Exercise instructions |
If a line in the records below holds the word "example", copy it.

Input |
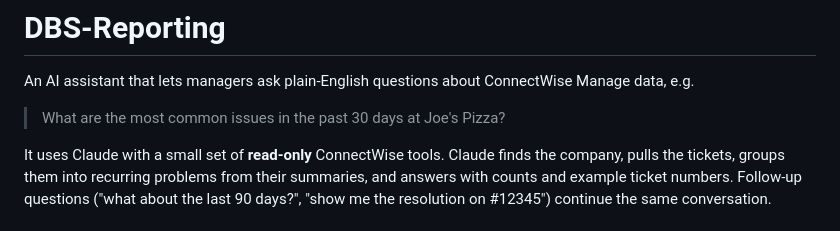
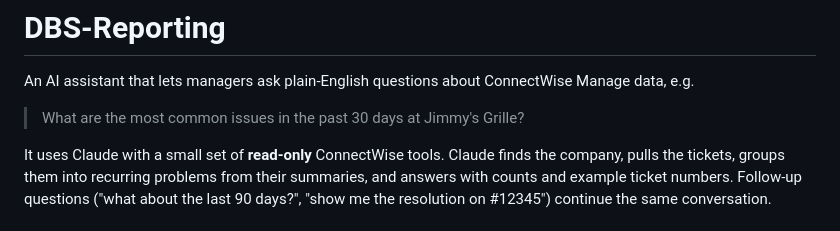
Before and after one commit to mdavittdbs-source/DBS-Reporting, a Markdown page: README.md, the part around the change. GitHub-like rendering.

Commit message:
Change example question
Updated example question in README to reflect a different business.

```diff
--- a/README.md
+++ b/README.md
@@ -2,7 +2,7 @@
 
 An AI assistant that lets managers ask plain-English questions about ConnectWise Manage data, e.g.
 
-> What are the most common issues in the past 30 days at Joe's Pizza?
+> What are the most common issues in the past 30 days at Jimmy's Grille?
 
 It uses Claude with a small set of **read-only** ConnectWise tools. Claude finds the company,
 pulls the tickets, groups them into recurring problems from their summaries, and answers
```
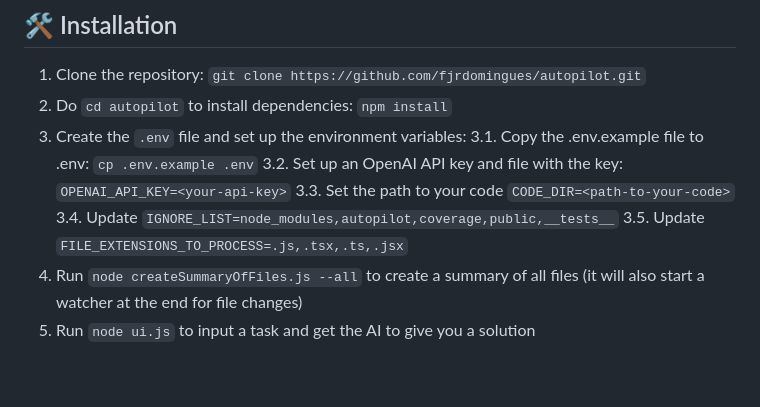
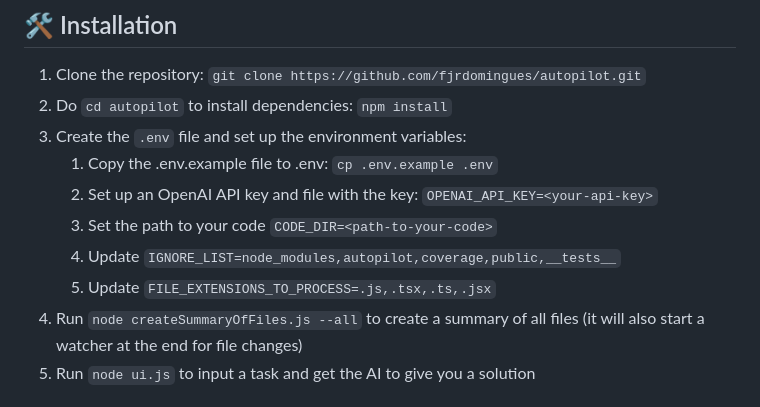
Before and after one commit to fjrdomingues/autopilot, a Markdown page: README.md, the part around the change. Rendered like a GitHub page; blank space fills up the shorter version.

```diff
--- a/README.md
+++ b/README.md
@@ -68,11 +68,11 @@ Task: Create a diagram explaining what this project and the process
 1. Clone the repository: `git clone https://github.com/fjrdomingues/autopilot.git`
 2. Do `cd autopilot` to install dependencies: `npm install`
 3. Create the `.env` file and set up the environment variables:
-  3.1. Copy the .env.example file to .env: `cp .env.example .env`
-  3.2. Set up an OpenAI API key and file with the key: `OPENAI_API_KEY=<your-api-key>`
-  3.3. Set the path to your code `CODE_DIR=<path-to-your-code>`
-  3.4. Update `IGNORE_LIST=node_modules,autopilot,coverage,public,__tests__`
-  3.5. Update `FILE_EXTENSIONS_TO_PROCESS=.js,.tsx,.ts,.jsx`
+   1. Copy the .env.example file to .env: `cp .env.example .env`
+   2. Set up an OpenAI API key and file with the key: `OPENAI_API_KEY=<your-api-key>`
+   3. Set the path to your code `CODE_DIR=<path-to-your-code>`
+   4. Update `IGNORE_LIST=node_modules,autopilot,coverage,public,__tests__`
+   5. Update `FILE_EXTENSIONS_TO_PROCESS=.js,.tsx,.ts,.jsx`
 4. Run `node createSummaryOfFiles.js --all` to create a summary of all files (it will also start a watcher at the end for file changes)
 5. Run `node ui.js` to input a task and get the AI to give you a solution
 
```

Answer to this task |
Change example question
Updated example question in README to reflect a different business.
-  3.1. Copy the .env.example file to .env: `cp .env.example .env`
+   1. Copy the .env.example file to .env: `cp .env.example .env`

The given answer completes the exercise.